Your task:
Line by line, set down the records exactly as they appear below.

Data provided:
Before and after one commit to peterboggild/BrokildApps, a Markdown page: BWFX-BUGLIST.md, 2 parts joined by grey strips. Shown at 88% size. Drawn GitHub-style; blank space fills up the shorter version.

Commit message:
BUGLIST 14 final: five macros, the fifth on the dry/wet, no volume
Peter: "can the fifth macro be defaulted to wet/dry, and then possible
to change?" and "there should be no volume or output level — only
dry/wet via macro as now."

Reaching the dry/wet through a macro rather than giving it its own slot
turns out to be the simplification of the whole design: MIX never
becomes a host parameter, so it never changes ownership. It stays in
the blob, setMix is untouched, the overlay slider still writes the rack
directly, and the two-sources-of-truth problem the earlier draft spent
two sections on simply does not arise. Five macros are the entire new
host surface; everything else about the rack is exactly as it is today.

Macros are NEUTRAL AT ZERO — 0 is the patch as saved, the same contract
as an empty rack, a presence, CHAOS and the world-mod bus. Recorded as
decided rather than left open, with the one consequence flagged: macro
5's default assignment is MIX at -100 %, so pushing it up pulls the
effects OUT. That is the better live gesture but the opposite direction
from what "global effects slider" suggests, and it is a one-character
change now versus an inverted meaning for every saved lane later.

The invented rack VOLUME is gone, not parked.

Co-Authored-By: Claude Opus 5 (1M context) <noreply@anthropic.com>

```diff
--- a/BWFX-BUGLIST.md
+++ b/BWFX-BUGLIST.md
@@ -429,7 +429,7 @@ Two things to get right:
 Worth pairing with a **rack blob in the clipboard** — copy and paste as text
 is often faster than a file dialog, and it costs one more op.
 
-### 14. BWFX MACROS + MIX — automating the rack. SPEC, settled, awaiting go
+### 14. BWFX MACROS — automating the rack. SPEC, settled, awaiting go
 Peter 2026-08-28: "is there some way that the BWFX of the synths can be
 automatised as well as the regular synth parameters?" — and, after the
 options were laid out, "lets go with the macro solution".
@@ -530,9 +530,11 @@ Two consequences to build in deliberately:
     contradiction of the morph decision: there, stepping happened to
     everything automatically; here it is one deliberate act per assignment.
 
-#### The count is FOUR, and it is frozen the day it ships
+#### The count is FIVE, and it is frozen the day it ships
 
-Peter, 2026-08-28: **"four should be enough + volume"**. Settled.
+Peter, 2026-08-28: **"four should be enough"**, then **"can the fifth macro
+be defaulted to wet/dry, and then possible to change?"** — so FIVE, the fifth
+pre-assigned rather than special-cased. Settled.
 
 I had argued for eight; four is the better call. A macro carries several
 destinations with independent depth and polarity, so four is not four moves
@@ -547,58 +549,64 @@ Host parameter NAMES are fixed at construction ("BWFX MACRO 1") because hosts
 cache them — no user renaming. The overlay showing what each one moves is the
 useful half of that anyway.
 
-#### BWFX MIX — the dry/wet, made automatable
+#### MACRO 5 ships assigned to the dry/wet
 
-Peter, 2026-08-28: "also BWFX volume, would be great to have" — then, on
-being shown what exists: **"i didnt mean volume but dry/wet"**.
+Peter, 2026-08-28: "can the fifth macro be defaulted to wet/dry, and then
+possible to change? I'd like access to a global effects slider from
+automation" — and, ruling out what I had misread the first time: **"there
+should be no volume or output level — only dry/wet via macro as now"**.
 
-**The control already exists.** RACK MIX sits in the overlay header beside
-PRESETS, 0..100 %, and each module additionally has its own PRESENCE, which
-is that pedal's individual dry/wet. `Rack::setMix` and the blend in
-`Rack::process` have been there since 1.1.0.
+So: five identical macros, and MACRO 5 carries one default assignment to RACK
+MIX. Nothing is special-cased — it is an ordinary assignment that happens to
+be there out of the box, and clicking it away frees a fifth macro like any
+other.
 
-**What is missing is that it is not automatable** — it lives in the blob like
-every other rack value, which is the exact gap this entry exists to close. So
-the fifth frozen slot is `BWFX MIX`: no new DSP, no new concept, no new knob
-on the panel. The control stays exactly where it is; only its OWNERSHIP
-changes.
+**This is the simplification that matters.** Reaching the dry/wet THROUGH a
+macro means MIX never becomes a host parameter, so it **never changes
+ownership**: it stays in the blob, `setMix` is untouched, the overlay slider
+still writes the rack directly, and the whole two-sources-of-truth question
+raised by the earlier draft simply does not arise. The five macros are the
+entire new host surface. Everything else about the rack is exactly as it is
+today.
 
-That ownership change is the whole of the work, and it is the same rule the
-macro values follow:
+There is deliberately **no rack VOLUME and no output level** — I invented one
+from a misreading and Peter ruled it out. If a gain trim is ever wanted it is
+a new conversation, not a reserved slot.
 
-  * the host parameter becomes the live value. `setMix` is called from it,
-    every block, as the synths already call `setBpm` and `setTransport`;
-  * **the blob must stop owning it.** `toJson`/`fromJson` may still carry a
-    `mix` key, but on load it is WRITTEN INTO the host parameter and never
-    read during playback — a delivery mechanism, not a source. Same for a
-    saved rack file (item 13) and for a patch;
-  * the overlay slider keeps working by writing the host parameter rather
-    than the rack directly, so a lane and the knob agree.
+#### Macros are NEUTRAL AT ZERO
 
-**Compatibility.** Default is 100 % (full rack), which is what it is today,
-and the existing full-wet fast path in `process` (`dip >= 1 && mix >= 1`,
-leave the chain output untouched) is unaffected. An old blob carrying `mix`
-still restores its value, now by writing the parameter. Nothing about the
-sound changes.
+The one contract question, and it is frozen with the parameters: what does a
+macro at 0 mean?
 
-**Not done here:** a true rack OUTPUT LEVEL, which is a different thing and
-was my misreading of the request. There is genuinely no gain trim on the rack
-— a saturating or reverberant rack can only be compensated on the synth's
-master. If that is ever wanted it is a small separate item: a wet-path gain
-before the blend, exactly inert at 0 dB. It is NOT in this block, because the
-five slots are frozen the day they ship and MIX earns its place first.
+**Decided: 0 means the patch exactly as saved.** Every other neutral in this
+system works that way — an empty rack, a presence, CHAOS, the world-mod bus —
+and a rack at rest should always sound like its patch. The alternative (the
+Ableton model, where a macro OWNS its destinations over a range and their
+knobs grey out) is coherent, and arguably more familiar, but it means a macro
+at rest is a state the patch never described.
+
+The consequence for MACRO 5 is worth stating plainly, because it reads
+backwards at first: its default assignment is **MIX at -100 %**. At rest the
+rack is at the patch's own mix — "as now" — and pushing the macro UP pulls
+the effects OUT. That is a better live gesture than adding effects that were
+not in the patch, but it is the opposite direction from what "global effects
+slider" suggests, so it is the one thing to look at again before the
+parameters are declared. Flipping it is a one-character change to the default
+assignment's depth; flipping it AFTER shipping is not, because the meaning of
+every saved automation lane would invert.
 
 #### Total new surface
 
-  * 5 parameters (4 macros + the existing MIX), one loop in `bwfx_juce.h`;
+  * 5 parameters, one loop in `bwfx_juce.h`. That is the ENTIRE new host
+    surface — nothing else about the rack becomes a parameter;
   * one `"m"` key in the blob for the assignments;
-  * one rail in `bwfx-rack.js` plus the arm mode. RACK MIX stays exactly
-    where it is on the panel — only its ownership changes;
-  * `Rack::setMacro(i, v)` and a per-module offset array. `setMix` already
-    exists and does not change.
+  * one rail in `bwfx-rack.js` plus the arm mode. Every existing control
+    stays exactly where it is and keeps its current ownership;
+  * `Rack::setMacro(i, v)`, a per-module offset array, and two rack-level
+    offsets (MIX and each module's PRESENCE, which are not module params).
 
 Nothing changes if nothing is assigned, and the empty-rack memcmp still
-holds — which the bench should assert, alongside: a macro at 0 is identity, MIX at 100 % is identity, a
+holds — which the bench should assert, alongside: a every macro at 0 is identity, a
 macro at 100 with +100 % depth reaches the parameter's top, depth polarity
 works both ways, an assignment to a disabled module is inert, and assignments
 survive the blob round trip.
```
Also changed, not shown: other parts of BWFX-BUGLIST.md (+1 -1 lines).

Solution:
Before and after one commit to peterboggild/BrokildApps, a Markdown page: BWFX-BUGLIST.md, 2 parts joined by grey strips. Shown at 88% size. Drawn GitHub-style; blank space fills up the shorter version.

Commit message:
BUGLIST 14 final: five macros, the fifth on the dry/wet, no volume
Peter: "can the fifth macro be defaulted to wet/dry, and then possible
to change?" and "there should be no volume or output level — only
dry/wet via macro as now."

Reaching the dry/wet through a macro rather than giving it its own slot
turns out to be the simplification of the whole design: MIX never
becomes a host parameter, so it never changes ownership. It stays in
the blob, setMix is untouched, the overlay slider still writes the rack
directly, and the two-sources-of-truth problem the earlier draft spent
two sections on simply does not arise. Five macros are the entire new
host surface; everything else about the rack is exactly as it is today.

Macros are NEUTRAL AT ZERO — 0 is the patch as saved, the same contract
as an empty rack, a presence, CHAOS and the world-mod bus. Recorded as
decided rather than left open, with the one consequence flagged: macro
5's default assignment is MIX at -100 %, so pushing it up pulls the
effects OUT. That is the better live gesture but the opposite direction
from what "global effects slider" suggests, and it is a one-character
change now versus an inverted meaning for every saved lane later.

The invented rack VOLUME is gone, not parked.

Co-Authored-By: Claude Opus 5 (1M context) <noreply@anthropic.com>

```diff
--- a/BWFX-BUGLIST.md
+++ b/BWFX-BUGLIST.md
@@ -429,7 +429,7 @@ Two things to get right:
 Worth pairing with a **rack blob in the clipboard** — copy and paste as text
 is often faster than a file dialog, and it costs one more op.
 
-### 14. BWFX MACROS + MIX — automating the rack. SPEC, settled, awaiting go
+### 14. BWFX MACROS — automating the rack. SPEC, settled, awaiting go
 Peter 2026-08-28: "is there some way that the BWFX of the synths can be
 automatised as well as the regular synth parameters?" — and, after the
 options were laid out, "lets go with the macro solution".
@@ -530,9 +530,11 @@ Two consequences to build in deliberately:
     contradiction of the morph decision: there, stepping happened to
     everything automatically; here it is one deliberate act per assignment.
 
-#### The count is FOUR, and it is frozen the day it ships
+#### The count is FIVE, and it is frozen the day it ships
 
-Peter, 2026-08-28: **"four should be enough + volume"**. Settled.
+Peter, 2026-08-28: **"four should be enough"**, then **"can the fifth macro
+be defaulted to wet/dry, and then possible to change?"** — so FIVE, the fifth
+pre-assigned rather than special-cased. Settled.
 
 I had argued for eight; four is the better call. A macro carries several
 destinations with independent depth and polarity, so four is not four moves
@@ -547,58 +549,64 @@ Host parameter NAMES are fixed at construction ("BWFX MACRO 1") because hosts
 cache them — no user renaming. The overlay showing what each one moves is the
 useful half of that anyway.
 
-#### BWFX MIX — the dry/wet, made automatable
+#### MACRO 5 ships assigned to the dry/wet
 
-Peter, 2026-08-28: "also BWFX volume, would be great to have" — then, on
-being shown what exists: **"i didnt mean volume but dry/wet"**.
+Peter, 2026-08-28: "can the fifth macro be defaulted to wet/dry, and then
+possible to change? I'd like access to a global effects slider from
+automation" — and, ruling out what I had misread the first time: **"there
+should be no volume or output level — only dry/wet via macro as now"**.
 
-**The control already exists.** RACK MIX sits in the overlay header beside
-PRESETS, 0..100 %, and each module additionally has its own PRESENCE, which
-is that pedal's individual dry/wet. `Rack::setMix` and the blend in
-`Rack::process` have been there since 1.1.0.
+So: five identical macros, and MACRO 5 carries one default assignment to RACK
+MIX. Nothing is special-cased — it is an ordinary assignment that happens to
+be there out of the box, and clicking it away frees a fifth macro like any
+other.
 
-**What is missing is that it is not automatable** — it lives in the blob like
-every other rack value, which is the exact gap this entry exists to close. So
-the fifth frozen slot is `BWFX MIX`: no new DSP, no new concept, no new knob
-on the panel. The control stays exactly where it is; only its OWNERSHIP
-changes.
+**This is the simplification that matters.** Reaching the dry/wet THROUGH a
+macro means MIX never becomes a host parameter, so it **never changes
+ownership**: it stays in the blob, `setMix` is untouched, the overlay slider
+still writes the rack directly, and the whole two-sources-of-truth question
+raised by the earlier draft simply does not arise. The five macros are the
+entire new host surface. Everything else about the rack is exactly as it is
+today.
 
-That ownership change is the whole of the work, and it is the same rule the
-macro values follow:
+There is deliberately **no rack VOLUME and no output level** — I invented one
+from a misreading and Peter ruled it out. If a gain trim is ever wanted it is
+a new conversation, not a reserved slot.
 
-  * the host parameter becomes the live value. `setMix` is called from it,
-    every block, as the synths already call `setBpm` and `setTransport`;
-  * **the blob must stop owning it.** `toJson`/`fromJson` may still carry a
-    `mix` key, but on load it is WRITTEN INTO the host parameter and never
-    read during playback — a delivery mechanism, not a source. Same for a
-    saved rack file (item 13) and for a patch;
-  * the overlay slider keeps working by writing the host parameter rather
-    than the rack directly, so a lane and the knob agree.
+#### Macros are NEUTRAL AT ZERO
 
-**Compatibility.** Default is 100 % (full rack), which is what it is today,
-and the existing full-wet fast path in `process` (`dip >= 1 && mix >= 1`,
-leave the chain output untouched) is unaffected. An old blob carrying `mix`
-still restores its value, now by writing the parameter. Nothing about the
-sound changes.
+The one contract question, and it is frozen with the parameters: what does a
+macro at 0 mean?
 
-**Not done here:** a true rack OUTPUT LEVEL, which is a different thing and
-was my misreading of the request. There is genuinely no gain trim on the rack
-— a saturating or reverberant rack can only be compensated on the synth's
-master. If that is ever wanted it is a small separate item: a wet-path gain
-before the blend, exactly inert at 0 dB. It is NOT in this block, because the
-five slots are frozen the day they ship and MIX earns its place first.
+**Decided: 0 means the patch exactly as saved.** Every other neutral in this
+system works that way — an empty rack, a presence, CHAOS, the world-mod bus —
+and a rack at rest should always sound like its patch. The alternative (the
+Ableton model, where a macro OWNS its destinations over a range and their
+knobs grey out) is coherent, and arguably more familiar, but it means a macro
+at rest is a state the patch never described.
+
+The consequence for MACRO 5 is worth stating plainly, because it reads
+backwards at first: its default assignment is **MIX at -100 %**. At rest the
+rack is at the patch's own mix — "as now" — and pushing the macro UP pulls
+the effects OUT. That is a better live gesture than adding effects that were
+not in the patch, but it is the opposite direction from what "global effects
+slider" suggests, so it is the one thing to look at again before the
+parameters are declared. Flipping it is a one-character change to the default
+assignment's depth; flipping it AFTER shipping is not, because the meaning of
+every saved automation lane would invert.
 
 #### Total new surface
 
-  * 5 parameters (4 macros + the existing MIX), one loop in `bwfx_juce.h`;
+  * 5 parameters, one loop in `bwfx_juce.h`. That is the ENTIRE new host
+    surface — nothing else about the rack becomes a parameter;
   * one `"m"` key in the blob for the assignments;
-  * one rail in `bwfx-rack.js` plus the arm mode. RACK MIX stays exactly
-    where it is on the panel — only its ownership changes;
-  * `Rack::setMacro(i, v)` and a per-module offset array. `setMix` already
-    exists and does not change.
+  * one rail in `bwfx-rack.js` plus the arm mode. Every existing control
+    stays exactly where it is and keeps its current ownership;
+  * `Rack::setMacro(i, v)`, a per-module offset array, and two rack-level
+    offsets (MIX and each module's PRESENCE, which are not module params).
 
 Nothing changes if nothing is assigned, and the empty-rack memcmp still
-holds — which the bench should assert, alongside: a macro at 0 is identity, MIX at 100 % is identity, a
+holds — which the bench should assert, alongside: a every macro at 0 is identity, a
 macro at 100 with +100 % depth reaches the parameter's top, depth polarity
 works both ways, an assignment to a disabled module is inert, and assignments
 survive the blob round trip.
```
Also changed, not shown: other parts of BWFX-BUGLIST.md (+1 -1 lines).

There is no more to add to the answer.